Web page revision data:
--- START ---
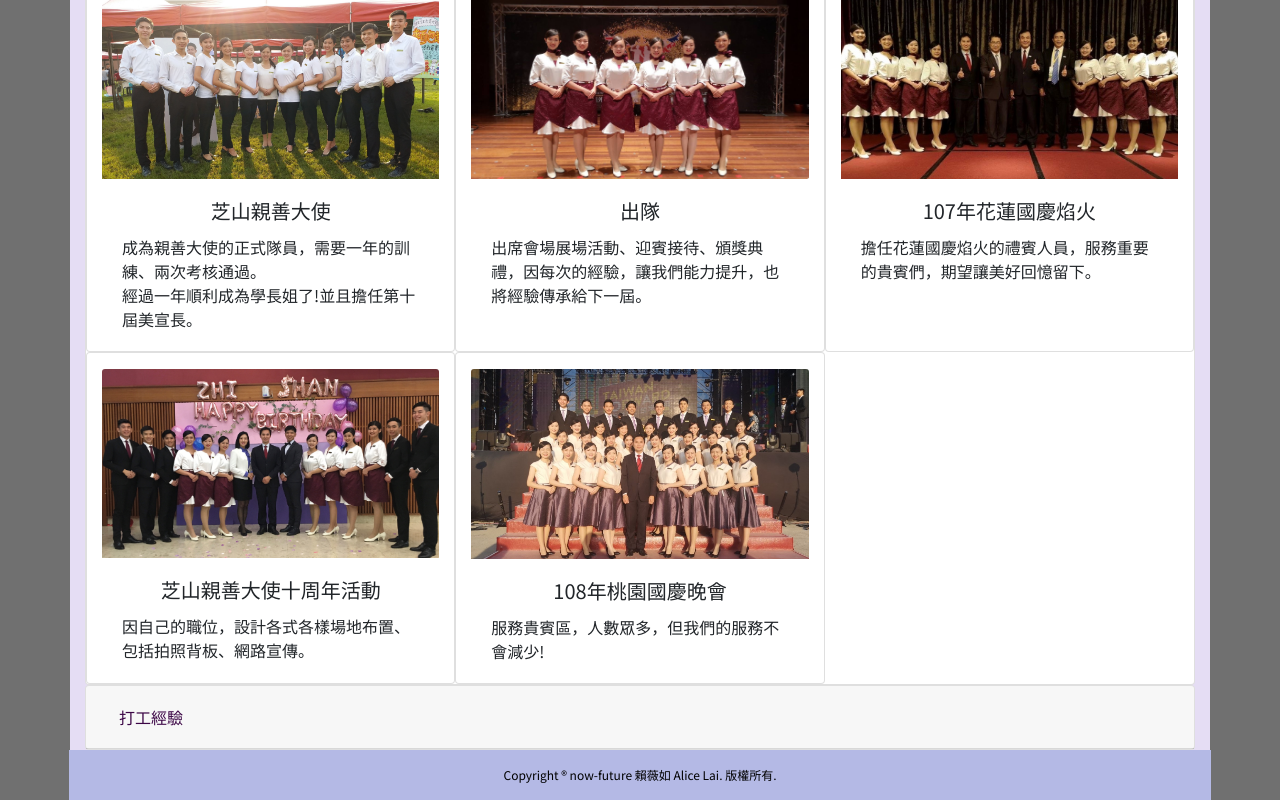
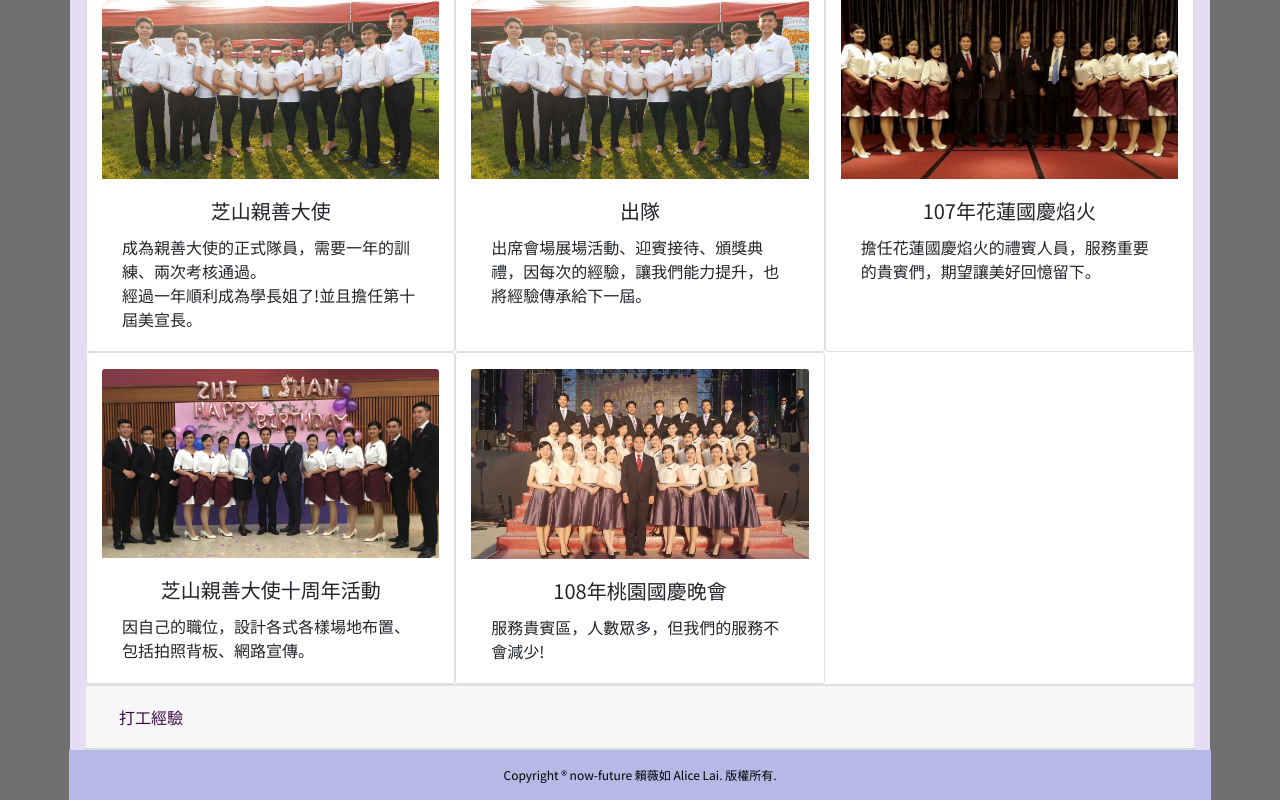
Before and after one commit to alicevvv/AliceWebsite, a plain HTML site: page html/experience.html in a window 1280 px wide. Both pictures are taken after a click on the button "芝山親善大使 (2017-今)". Shown: the part 289-1089 px from the top of the page. Drawn offline with nearby package versions, Linux system fonts and the light colour scheme.

Commit message:
ImageFirstTry

```diff
--- a/html/experience.html
+++ b/html/experience.html
@@ -108,7 +108,7 @@
             </div>
             <!--2-2-->
             <div class="card col-4 d-flex align-items-center">
-              <img class="card-img-top mt-3" src="../image/exp2-2(new).jpg" alt="Card image cap">
+              <img class="card-img-top mt-3" src="../image/exp2-1(new).jpg" alt="Card image cap">
               <div class="card-body">
                 <h5 class="card-title d-flex justify-content-center">出隊</h5>
                 <p class="card-text">出席會場展場活動、迎賓接待、頒獎典禮，因每次的經驗，讓我們能力提升，也將經驗傳承給下一屆。</p>
```
Also changed, not shown: 1 other file.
--- END ---
- [Exercise] Where does the string "center" appear in the records above? Show every line that holds it.

- [Result for this task]
             <div class="card col-4 d-flex align-items-center">
                 <h5 class="card-title d-flex justify-content-center">出隊</h5>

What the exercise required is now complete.